Task description:
Filter the entries below, keeping only lines with the word "rozkładu".

Exercise data:
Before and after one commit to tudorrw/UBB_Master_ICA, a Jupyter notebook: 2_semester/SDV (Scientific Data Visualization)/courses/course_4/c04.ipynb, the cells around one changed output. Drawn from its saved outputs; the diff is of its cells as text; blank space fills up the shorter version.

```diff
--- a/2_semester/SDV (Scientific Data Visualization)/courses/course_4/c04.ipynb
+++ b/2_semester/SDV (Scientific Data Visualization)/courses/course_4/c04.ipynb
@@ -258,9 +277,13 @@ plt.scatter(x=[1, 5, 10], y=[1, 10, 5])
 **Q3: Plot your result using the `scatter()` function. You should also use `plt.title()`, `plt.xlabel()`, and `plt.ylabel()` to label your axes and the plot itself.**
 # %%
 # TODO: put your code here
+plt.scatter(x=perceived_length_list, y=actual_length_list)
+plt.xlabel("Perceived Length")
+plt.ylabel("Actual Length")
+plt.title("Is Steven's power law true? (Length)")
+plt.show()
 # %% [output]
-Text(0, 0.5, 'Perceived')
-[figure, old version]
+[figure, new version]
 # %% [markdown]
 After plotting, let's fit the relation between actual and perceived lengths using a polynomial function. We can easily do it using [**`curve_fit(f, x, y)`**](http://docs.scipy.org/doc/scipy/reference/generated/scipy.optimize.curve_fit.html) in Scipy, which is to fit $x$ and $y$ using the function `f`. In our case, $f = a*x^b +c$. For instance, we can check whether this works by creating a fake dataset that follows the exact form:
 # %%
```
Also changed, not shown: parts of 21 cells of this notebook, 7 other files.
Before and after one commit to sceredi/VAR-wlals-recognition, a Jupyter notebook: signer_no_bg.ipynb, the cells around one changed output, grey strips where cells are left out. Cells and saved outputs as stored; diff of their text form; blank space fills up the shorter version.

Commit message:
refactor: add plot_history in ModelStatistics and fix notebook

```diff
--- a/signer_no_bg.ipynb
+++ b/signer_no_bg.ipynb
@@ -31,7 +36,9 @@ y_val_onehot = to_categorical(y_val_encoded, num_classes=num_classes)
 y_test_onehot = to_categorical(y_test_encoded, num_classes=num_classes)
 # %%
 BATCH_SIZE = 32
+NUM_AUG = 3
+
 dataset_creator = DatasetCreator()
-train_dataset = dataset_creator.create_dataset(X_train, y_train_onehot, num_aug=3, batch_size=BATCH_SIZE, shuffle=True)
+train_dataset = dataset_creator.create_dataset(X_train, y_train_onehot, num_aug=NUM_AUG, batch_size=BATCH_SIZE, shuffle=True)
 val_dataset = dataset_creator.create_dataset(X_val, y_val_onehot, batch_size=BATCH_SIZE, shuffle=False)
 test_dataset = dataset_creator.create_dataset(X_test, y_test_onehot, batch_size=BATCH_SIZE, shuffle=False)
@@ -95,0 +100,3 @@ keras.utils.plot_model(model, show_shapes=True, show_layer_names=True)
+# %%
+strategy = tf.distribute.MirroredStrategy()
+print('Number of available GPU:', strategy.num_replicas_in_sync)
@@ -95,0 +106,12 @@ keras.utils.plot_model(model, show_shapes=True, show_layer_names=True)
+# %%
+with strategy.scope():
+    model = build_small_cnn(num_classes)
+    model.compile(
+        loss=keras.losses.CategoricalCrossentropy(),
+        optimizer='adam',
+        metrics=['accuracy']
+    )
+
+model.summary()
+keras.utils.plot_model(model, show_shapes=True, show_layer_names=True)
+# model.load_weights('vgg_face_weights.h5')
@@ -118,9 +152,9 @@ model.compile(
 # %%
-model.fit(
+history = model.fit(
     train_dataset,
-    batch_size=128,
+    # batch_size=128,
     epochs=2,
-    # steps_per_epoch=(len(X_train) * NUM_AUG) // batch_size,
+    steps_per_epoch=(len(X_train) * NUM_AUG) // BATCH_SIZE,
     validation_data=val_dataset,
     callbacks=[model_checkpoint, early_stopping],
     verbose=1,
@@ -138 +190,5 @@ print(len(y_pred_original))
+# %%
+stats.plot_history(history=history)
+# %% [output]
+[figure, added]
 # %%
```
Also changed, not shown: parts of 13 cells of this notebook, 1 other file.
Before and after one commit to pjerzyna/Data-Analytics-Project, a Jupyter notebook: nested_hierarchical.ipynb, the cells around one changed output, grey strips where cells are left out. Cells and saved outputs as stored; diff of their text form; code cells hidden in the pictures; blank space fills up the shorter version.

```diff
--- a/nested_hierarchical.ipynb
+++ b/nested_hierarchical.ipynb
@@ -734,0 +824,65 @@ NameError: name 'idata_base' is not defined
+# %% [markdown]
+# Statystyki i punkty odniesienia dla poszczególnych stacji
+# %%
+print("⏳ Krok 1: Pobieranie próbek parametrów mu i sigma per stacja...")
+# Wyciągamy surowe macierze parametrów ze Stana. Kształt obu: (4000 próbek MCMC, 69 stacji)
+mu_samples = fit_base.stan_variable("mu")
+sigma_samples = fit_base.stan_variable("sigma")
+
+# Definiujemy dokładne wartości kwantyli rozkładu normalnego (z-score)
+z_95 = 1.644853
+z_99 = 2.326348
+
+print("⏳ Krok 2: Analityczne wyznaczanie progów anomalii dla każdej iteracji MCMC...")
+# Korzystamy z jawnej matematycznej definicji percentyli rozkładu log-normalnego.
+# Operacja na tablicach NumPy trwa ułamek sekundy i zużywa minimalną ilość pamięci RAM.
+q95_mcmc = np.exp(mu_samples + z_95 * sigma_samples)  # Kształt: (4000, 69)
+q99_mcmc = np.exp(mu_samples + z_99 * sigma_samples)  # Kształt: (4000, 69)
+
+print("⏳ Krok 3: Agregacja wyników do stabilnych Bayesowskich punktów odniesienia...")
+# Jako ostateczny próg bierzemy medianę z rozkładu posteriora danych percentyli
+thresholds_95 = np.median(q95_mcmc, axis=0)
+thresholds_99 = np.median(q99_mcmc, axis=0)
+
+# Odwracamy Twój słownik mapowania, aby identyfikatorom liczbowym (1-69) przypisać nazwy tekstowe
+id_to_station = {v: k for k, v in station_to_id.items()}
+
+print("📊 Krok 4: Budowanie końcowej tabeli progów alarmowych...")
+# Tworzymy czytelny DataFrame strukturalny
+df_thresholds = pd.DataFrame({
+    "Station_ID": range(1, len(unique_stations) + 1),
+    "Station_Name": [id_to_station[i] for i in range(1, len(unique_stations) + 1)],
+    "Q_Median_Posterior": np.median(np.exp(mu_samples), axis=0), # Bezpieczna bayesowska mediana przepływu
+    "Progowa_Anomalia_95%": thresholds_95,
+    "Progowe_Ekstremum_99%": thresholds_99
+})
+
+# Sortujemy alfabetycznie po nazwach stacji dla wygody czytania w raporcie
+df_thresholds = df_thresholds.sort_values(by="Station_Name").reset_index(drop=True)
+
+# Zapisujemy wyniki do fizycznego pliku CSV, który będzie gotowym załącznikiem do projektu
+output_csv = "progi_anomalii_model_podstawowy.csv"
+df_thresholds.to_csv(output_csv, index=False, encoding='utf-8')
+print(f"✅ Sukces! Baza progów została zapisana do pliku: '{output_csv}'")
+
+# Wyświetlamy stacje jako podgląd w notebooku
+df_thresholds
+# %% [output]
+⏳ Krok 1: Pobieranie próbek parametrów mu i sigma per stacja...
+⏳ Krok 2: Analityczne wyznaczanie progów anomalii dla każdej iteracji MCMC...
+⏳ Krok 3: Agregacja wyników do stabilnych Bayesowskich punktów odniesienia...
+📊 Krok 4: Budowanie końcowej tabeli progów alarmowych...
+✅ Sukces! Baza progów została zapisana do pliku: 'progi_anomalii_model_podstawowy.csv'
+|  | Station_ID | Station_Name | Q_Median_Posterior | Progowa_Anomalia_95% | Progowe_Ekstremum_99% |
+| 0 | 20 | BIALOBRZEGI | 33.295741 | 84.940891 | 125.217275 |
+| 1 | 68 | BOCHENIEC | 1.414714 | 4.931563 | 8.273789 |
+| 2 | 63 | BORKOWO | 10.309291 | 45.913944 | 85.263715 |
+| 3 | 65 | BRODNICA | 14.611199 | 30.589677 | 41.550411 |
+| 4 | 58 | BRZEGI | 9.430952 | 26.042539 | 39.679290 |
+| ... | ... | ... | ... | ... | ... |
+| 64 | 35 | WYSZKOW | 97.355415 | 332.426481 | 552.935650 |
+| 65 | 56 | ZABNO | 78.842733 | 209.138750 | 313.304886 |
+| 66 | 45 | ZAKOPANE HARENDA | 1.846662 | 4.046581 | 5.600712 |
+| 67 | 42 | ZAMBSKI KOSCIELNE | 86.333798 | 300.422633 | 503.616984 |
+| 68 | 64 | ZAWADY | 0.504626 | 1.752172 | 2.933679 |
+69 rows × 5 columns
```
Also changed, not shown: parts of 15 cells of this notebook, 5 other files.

Finished exercise:
+# Definiujemy dokładne wartości kwantyli rozkładu normalnego (z-score)
+# Korzystamy z jawnej matematycznej definicji percentyli rozkładu log-normalnego.
+# Jako ostateczny próg bierzemy medianę z rozkładu posteriora danych percentyli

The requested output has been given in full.